One of the forefathers of the food cart revolution here in DC, the Fojol Brothers began serving their unique travelling culinary carnival to hungry masses during the Obama inauguration. Pure genius. I don’t know if you remember the inauguration, but it was freezing cold. And crowded. And people needed to eat. So good on the Brothers for being innovators.
Also: The Fojol Brothers and they’re truck are fun. Delightful even. They wear bright and colorful costumes, fake mustaches. They play music and put quilts out in the park on which they invite patrons to sit and eat their lunch.
I partook of the Fojol Brothers repast once last summer. I remembered two things: the service was pitifully slow and the food was quite messy. They improved on one area, but alas, not the other.
On the service, I’m relieved to see they’ve gotten their act together. I got there at 12:30 on a Tuesday afternoon. It was a fine, if sunny day, and I picked Fojol’s because the line was in the shade. There. I said it. It wasn’t because I wanted to give them another chance at impressing me. It was because my comfort had beaten out my stomach.
Despite the presence of a fairly substantial line, Fojol’s was fast. Harkening back to my previous messy experience, I bound back to the office with my food in hand 10 minutes after my arrival.
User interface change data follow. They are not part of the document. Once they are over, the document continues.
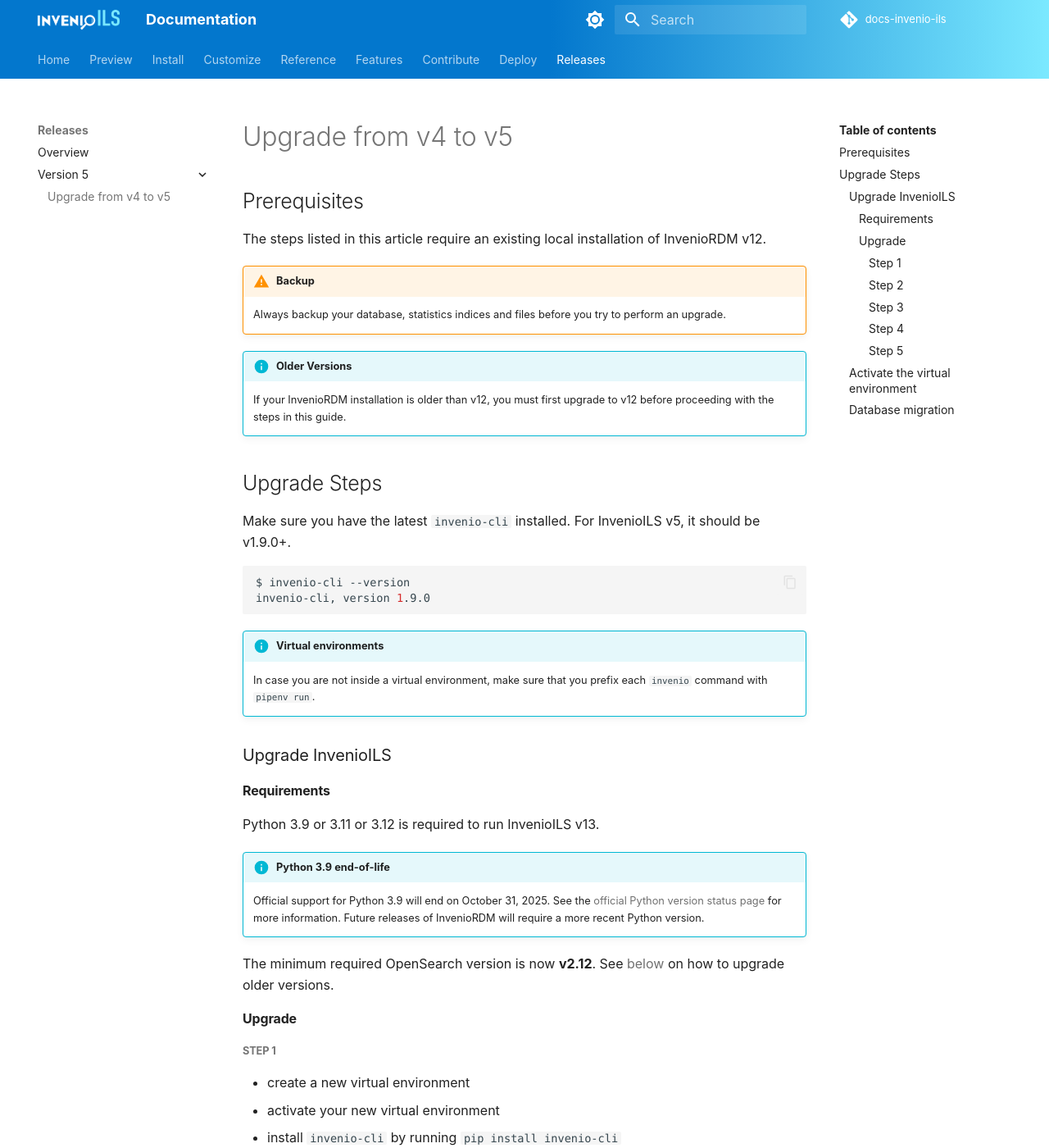
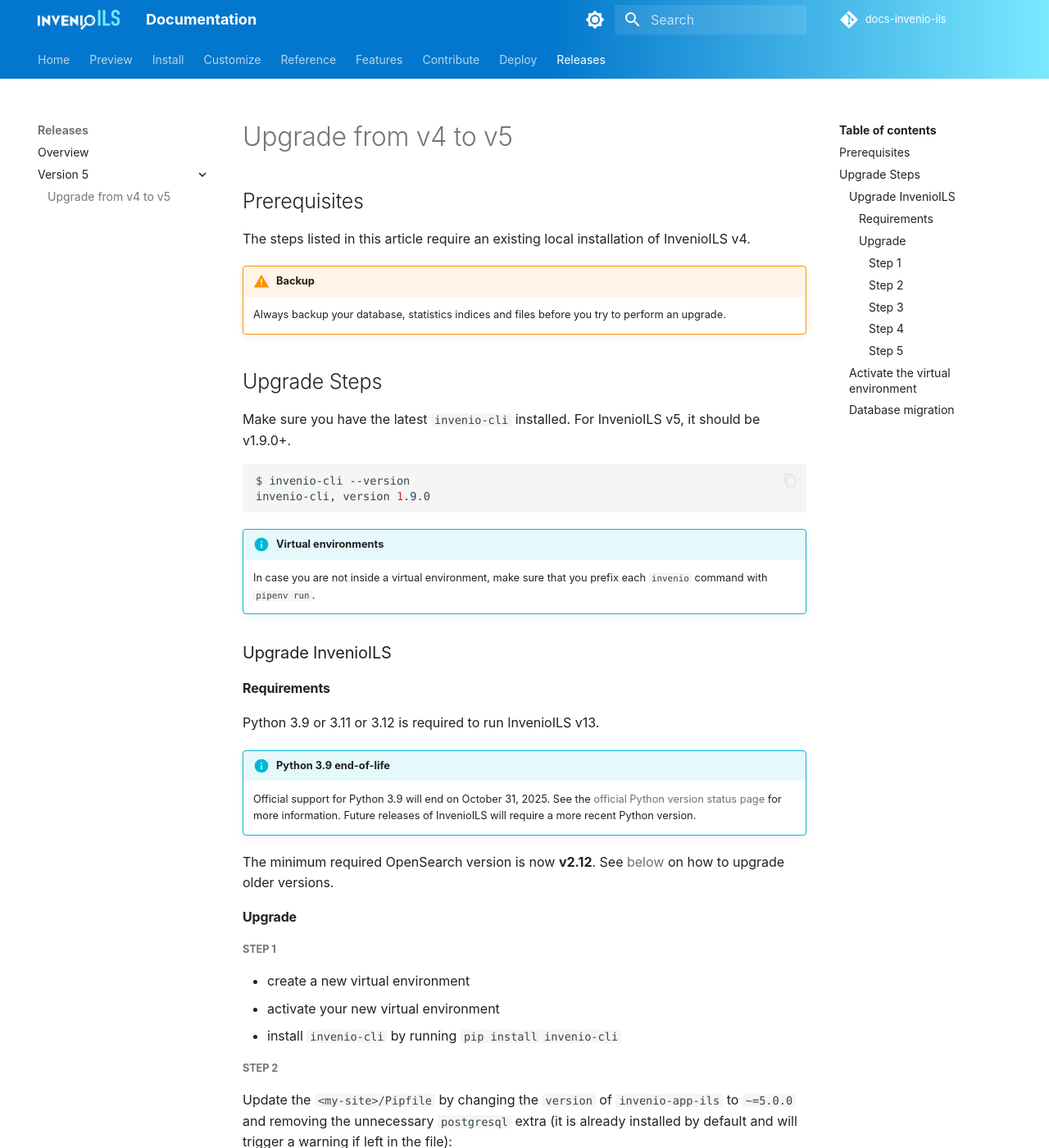
Before and after one commit to inveniosoftware/docs-invenio-ils, an MkDocs documentation site: the page built from docs/releases/version5/upgrade.md, in a window 1280 px wide and 1400 px high. Shown: the whole window at 82% size. Built offline with MkDocs 1.6.1 and Material for MkDocs 9.7.7, drawn with Linux system fonts in a browser that asks for light colours; comment, search, counter and statistics services are not loaded.

Commit message:
fix: remove mention of RDM from ILS v5 upgrade note

```diff
--- a/docs/releases/version5/upgrade.md
+++ b/docs/releases/version5/upgrade.md
@@ -1,13 +1,9 @@
 ## Prerequisites
-
-The steps listed in this article require an existing local installation of InvenioRDM v12.
+The steps listed in this article require an existing local installation of InvenioILS v4.
 
 !!! warning "Backup"
 
     Always backup your database, statistics indices and files before you try to perform an upgrade.
-
-!!! info "Older Versions"
-    If your InvenioRDM installation is older than v12, you must first upgrade to v12 before proceeding with the steps in this guide.
 
 ## Upgrade Steps
 
@@ -32,7 +28,7 @@ Python 3.9 or 3.11 or 3.12 is required to run InvenioILS v13.
 !!! info "Python 3.9 end-of-life"
     Official support for Python 3.9 will end on October 31, 2025.
     See the [official Python version status page](https://devguide.python.org/versions/) for more information.
-    Future releases of InvenioRDM will require a more recent Python version.
+    Future releases of InvenioILS will require a more recent Python version.
 
 The minimum required OpenSearch version is now **v2.12**. See [below](#opensearch-version) on how to upgrade older versions.
 
```
Also changed, not shown: docs/releases/version5/notes.md (deleted).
On to the menu: Fojol offers entrees in 3 sizes – an amuse bouche size that they call, “dingo” ($2), a plate with two choices ($7) and a plate with three choices ($9).
They offer two meat dishes – this day, it was butter chicken and curry chicken, and three vegetables – the mysterious “mix,” pumpkin and lentils. They also have lassipops for $2 but the only flavor left when I got there this time was ginger.
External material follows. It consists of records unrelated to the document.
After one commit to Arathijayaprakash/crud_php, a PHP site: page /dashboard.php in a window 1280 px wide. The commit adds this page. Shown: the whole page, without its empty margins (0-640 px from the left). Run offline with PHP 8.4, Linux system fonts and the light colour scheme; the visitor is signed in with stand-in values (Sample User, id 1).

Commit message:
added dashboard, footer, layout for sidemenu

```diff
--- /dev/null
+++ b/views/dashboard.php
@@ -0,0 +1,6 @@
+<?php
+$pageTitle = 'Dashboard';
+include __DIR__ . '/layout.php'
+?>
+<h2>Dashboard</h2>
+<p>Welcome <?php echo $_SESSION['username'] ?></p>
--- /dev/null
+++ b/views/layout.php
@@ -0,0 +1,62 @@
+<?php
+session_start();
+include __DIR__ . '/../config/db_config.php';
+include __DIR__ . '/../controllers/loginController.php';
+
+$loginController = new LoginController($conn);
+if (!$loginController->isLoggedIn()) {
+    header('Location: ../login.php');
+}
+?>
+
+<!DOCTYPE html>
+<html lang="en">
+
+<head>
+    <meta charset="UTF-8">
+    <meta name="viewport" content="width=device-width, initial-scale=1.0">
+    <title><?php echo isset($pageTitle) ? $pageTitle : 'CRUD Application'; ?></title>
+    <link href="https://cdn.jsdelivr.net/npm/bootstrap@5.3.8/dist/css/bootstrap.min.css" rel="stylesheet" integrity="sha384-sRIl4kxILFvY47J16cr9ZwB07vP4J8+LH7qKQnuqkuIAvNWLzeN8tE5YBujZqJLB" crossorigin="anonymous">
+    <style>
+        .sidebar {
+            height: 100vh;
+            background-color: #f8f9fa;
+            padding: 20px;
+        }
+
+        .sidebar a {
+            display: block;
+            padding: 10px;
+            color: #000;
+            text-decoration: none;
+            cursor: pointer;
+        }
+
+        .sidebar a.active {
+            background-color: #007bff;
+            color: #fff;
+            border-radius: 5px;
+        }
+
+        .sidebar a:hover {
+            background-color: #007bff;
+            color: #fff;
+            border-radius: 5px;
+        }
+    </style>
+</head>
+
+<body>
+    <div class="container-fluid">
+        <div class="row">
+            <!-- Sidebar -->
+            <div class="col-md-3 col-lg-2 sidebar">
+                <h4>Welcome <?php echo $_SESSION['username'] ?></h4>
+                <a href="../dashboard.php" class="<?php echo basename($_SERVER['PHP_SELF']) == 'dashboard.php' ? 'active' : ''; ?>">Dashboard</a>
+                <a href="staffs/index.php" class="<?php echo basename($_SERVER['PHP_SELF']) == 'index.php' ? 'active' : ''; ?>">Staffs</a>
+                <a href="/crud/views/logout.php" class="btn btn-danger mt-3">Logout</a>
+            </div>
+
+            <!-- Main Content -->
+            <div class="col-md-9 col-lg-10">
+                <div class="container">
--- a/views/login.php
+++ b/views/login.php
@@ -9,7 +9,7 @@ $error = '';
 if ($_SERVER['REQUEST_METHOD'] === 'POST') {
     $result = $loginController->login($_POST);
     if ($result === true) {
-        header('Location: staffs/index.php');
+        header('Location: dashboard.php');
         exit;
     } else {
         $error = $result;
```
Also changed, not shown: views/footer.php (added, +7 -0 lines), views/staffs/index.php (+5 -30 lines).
I picked the three choice option, and was served multiple dishes that evocatively showcased the culinary expertise of said Brothers. All of this bounty was resting on a bed of fragrant basmati rice. An awful lot of rice – too much, actually.
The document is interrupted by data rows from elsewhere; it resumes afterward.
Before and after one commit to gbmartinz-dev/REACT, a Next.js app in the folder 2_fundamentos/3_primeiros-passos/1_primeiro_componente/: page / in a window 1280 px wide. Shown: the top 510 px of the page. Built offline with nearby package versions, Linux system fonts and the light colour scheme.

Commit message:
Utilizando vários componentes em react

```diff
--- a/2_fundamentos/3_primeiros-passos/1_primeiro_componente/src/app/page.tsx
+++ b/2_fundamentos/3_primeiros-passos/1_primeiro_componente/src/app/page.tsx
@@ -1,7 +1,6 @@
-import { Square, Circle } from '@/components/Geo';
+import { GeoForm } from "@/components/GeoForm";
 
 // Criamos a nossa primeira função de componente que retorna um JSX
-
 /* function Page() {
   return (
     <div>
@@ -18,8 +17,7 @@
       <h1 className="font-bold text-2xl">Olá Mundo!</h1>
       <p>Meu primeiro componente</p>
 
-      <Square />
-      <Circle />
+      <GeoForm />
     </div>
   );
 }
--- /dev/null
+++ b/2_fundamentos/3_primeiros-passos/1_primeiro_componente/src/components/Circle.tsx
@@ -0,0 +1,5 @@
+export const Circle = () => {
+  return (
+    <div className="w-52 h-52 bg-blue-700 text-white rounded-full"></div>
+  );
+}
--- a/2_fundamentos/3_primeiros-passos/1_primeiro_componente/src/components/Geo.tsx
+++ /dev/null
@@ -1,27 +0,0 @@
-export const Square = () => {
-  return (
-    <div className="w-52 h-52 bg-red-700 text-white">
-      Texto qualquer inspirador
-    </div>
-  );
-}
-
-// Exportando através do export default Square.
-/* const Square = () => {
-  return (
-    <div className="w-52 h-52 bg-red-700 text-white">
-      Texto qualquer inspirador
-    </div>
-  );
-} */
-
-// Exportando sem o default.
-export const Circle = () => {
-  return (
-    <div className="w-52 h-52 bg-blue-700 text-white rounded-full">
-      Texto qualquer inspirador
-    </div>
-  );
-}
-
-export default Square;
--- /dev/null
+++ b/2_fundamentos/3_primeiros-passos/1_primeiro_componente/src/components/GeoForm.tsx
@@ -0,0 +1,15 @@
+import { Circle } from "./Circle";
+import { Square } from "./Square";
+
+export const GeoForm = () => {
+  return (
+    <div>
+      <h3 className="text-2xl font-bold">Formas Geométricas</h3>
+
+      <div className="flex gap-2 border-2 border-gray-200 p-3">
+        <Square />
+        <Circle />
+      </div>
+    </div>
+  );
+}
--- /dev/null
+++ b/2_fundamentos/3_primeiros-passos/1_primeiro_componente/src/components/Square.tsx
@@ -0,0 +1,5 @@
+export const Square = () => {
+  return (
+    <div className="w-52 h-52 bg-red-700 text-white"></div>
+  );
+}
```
My first impression when my food was handed to me was that this biodegradable hippie container is not equipped to handle this saucy food. It felt quite unstable.
Upon opening said container, I was presented with a large mound of food that looked rather the same. I could hardly distinguish between the lentils and the pumpkin.
Let’s start with our meat course, in my case, the butter chicken. Butter chicken is Indian dish where chicken that is marinated in a yogurt based marinade filled with aromatic spices is served in a buttery and creamy tomato based sauce. Fojol’s butter chicken was a full flavored dish that was uncompromisingly meaty with more than a hint of creamy spiciness.
The lunch went a bit downhill from there. The lentils (green) were swimming unabashedly in liquid. They were overcooked and mushy, making each mouthful a painful exercise in mastication. Maybe the choice of a different, more complexly textured lentil would have provided the saving grace.
And what of the pumpkin, you ask? The overall texture of the pumpkin side dish was a bit off-putting. I felt like I was partaking of some fine foods from the Gerber collection. The pumpkin was very baby-food-ish. Only a couple chunks of recognizable pumpkin in this sad little dish.
Overall, I was not impressed with my two visits to the Brothers Fojol. Despite their illustrative history and their joie de vivre, their dishes remain chaotic and uneven.
Coupled with the fact that they offer no naan (my favorite part of an Indian meal) and no drink options (No fine wines or delicate sparkling waters to cleanse the palate!), I’m afraid I can only muster two wheels out of four.